On February 2nd, Rachel Krinick, member of the UGAtheists, presented a speech during a meeting of the Demosthenian Literary Society at UGA. The topic of that meeting was whether creationism should be taught alongside evolution in public schools.
She argues that “creationism should not be taught as a counter-theory to the theory of evolution in public schools because it is not based in scientific research and supports a specific religious doctrine.”
The debate as to whether or not to teach the so-called theory of creationism alongside the theory of evolution is nothing new. From the landmark trial of the State of Tennessee v. John Thomas Scopes, otherwise known as the Scopes Trial, in 1925 to Indiana’s Creationism Teaching Bill, which passed Indiana’s Senate Education Committee on January 25th of this year. As I’m sure many of you may know, creationism is the religious belief that humanity, life, the Earth, and the universe are the creation of a supernatural being. This belief conflicts with the theory of evolution, which is an atheistic process by which different kinds of living organisms are thought to have developed and diversified from earlier forms throughout history. Despite the furor that surrounds evolution and creationism, one question must be asked. How can creationism be taught within public schools when it advocates Abrahamic religions, and, by its very own definition, cannot be a scientific theory? Be it resolved: Creationism should not be taught as a counter-theory to the theory of evolution in public schools because it is not based in scientific research and supports a specific religious doctrine.
According to the National Academy of Sciences, a theory is a well-substantiated explanation of some aspect of the natural world that can incorporate facts, laws, inferences, and tested hypotheses. This criterion necessitates that a theory must both be testable and compatible with natural law; neither of these requirements is met by the idea of creationism. As I said earlier, creationism cannot be a scientific theory by its very own definition. This is because, to many people, God is an omnipotent and omniscient perfect being that transcends both space and time. There are no empirical testing methods that can be used to investigate this type of divinity and supernatural power. Without the ability to test the existence of God, let alone the ability to test whether or not God created life, the universe, and everything, the main idea of creationism cannot be scientifically proved or even disproved. Creationism’s inability to be tested is detrimental to its moniker of theory.
Creationists’ attempts at having creationism received as a theory are again thwarted by the fact that the idea of creationism is not founded in natural law. God’s very own attributes and actions, like miracles, are incompatible with natural law. Miracles in themselves are not supposed to be explainable by natural causes and are outside the realm of science. If that’s the case, then how can creationism be considered a theory? Also, why would creationists even want creationism to be bound by natural law when God’s actions are only inspiring because they cannot be explained? If the purpose is just to mix science and religion, then saying, “God did it” does nothing to advance our knowledge of the world around us. We have no clear idea what God is or how God is supposed to do anything, except that, however he does things, it does not conform to known laws of nature, and therefore, the actions of God can never be within the realm of science like the theory of evolution is.

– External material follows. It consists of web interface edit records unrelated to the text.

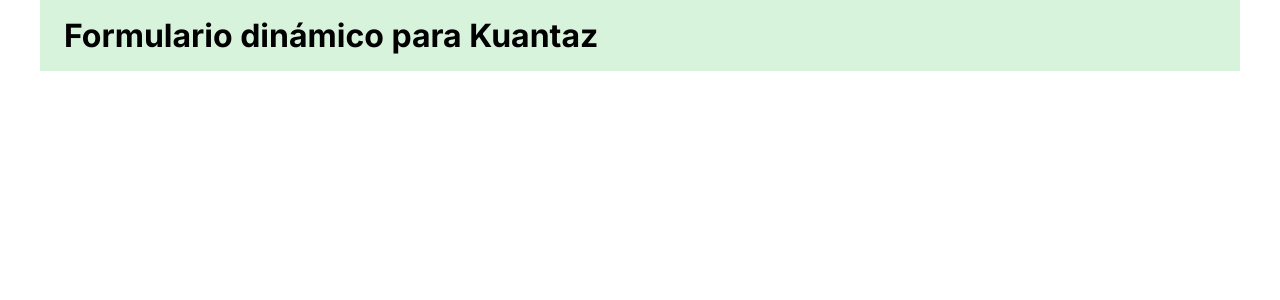
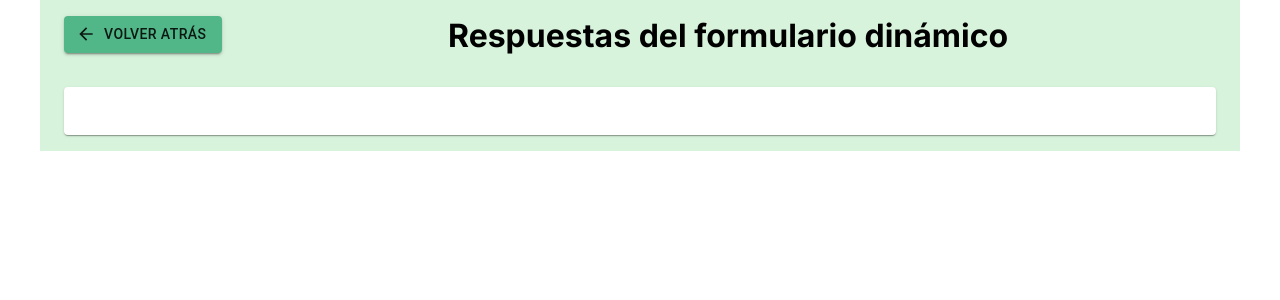
Before and after one commit to swaterisaac/kuantaz-test, a Next.js app: page /respuesta in a window 1280 px wide. Shown: the top 300 px of the page. Built offline with nearby package versions, Linux system fonts and the light colour scheme.

Commit message:
fix: estilos de la página de respuesta

```diff
--- a/package.json
+++ b/package.json
@@ -11,6 +11,7 @@
   "dependencies": {
     "@emotion/react": "^11.11.3",
     "@emotion/styled": "^11.11.0",
+    "@mui/icons-material": "^5.15.2",
     "@mui/material": "^5.15.2",
     "next": "14.0.4",
     "react": "^18",
--- a/src/components/Answer/FormData.tsx
+++ /dev/null
@@ -1,17 +0,0 @@
-'use client';
-
-import { useSearchParams } from 'next/navigation';
-
-export default function FormData() {
-  const queryParams = useSearchParams();
-
-  return (
-    <div>
-      {Array.from(queryParams.keys()).map(key => (
-        <p key={key}>
-          {key}: {queryParams.get(key)}
-        </p>
-      ))}
-    </div>
-  );
-}
--- /dev/null
+++ b/src/components/Answer/FormData/Wrapper.tsx
@@ -0,0 +1,11 @@
+'use client';
+
+import { styled } from '@mui/material/styles';
+import Card from '@mui/material/Card';
+
+const Wrapper = styled(Card)({
+  marginTop: 32,
+  padding: 16
+});
+
+export default Wrapper;
--- /dev/null
+++ b/src/components/Answer/FormData/index.tsx
@@ -0,0 +1,24 @@
+'use client';
+
+import { useSearchParams } from 'next/navigation';
+import Wrapper from './Wrapper';
+import List from '@mui/material/List';
+import ListItem from '@mui/material/ListItem';
+
+export default function FormData() {
+  const queryParams = useSearchParams();
+
+  return (
+    <Wrapper>
+      <List>
+        {Array.from(queryParams.keys()).map(key => (
+          <ListItem key={key}>
+            <p>
+              <b>{key}:</b> {queryParams.get(key)}
+            </p>
+          </ListItem>
+        ))}
+      </List>
+    </Wrapper>
+  );
+}
--- a/src/components/Answer/Title.tsx
+++ b/src/components/Answer/Title.tsx
@@ -1,10 +1,19 @@
-;
+import Grid from '@mui/material/Grid';
+import Link from 'next/link';
+import Button from '@mui/material/Button';
+import ArrowBack from '@mui/icons-material/ArrowBack';
 
-export default function RespuestaPage() {
-
-
+export default function Title() {
   return (
-
-    <h1>Las respuestas del formulario</h1>
-  );
+    <Grid container>
+      <Grid item lg={4}>
+        <Link href='/'>
+          <Button variant='contained' startIcon={<ArrowBack />}>Volver atrás</Button>
+        </Link>
+      </Grid>
+      <Grid item lg={8}>
+        <h1>Respuestas del formulario dinámico</h1>
+      </Grid>
+    </Grid>
+  )
 }
--- a/src/components/Answer/index.tsx
+++ b/src/components/Answer/index.tsx
@@ -1,8 +1,7 @@
-import Title from '../Home/Title';
+import Title from './Title';
 import FormData from './FormData';
 
 export default function Answer() {
-
   return (
     <div>
       <Title />
--- a/src/components/Home/Form/index.tsx
+++ b/src/components/Home/Form/index.tsx
@@ -31,10 +31,11 @@
     let queryParams = '';
     for (const formInput of state) {
       if(formInput.value) {
-        queryParams += `${formInput.name}=${formInput.value}`;
+        queryParams += `${formInput.name}=${formInput.value}&`;
       }
     }
 
+    queryParams = queryParams.slice(0, -1);
     router.push(`/respuesta?${queryParams}`);
   }, [state]);
 
```
Also changed, not shown: 1 other file (tests, documents, lock files or other folders).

Aside from creationism’s incapability to ever become a true scientific theory because it lacks two basic benchmarks: testability and compatibility with natural law, it also conflicts with the First Amendment of the U.S. Constitution. However, this was not always seen as the case. Prior to 1925, Creation Science was the prevailing belief. That was until the trial of the State of Tennessee v. John Thomas Scopes.
The Scopes Trial began when biology teacher, John Scopes, was accused and found guilty of teaching evolution. John Scopes was in violation of Tennessee’s Bulter Act, which prohibited any theory that denied the story of the Divine Creation of man as taught in the Bible. However, the Scopes Trial was a seminal moment in the evolution-creationism controversy because the Supreme Court of Tennessee deemed the Butler Act to be unconstitutional. This case started the precedent that would begin the shift toward the following of the Establishment Clause in public schools.
In 1968, in Epperson v. Arkansas, the Supreme Court held explicitly that it is unconstitutional to restrict a public school teacher’s right to teach evolution. More recently, in Aguillard v. Edwards in 1987, the Court decisively held that it is unconstitutional to require educators who teach evolution to also teach creationism. Based upon the outcomes of these three trials, the United States Supreme Court considers the Establishment Clause of the First Amendment to be an integral element in public school education.
Because creationism cannot be scientifically tested and does not act in accordance with natural law, creationism cannot be deemed as a theory. Without credibility within the scientific community, and the fact that creationism promotes specific religious ideas, which is in violation of the First Amendment, it should not be taught within public schools.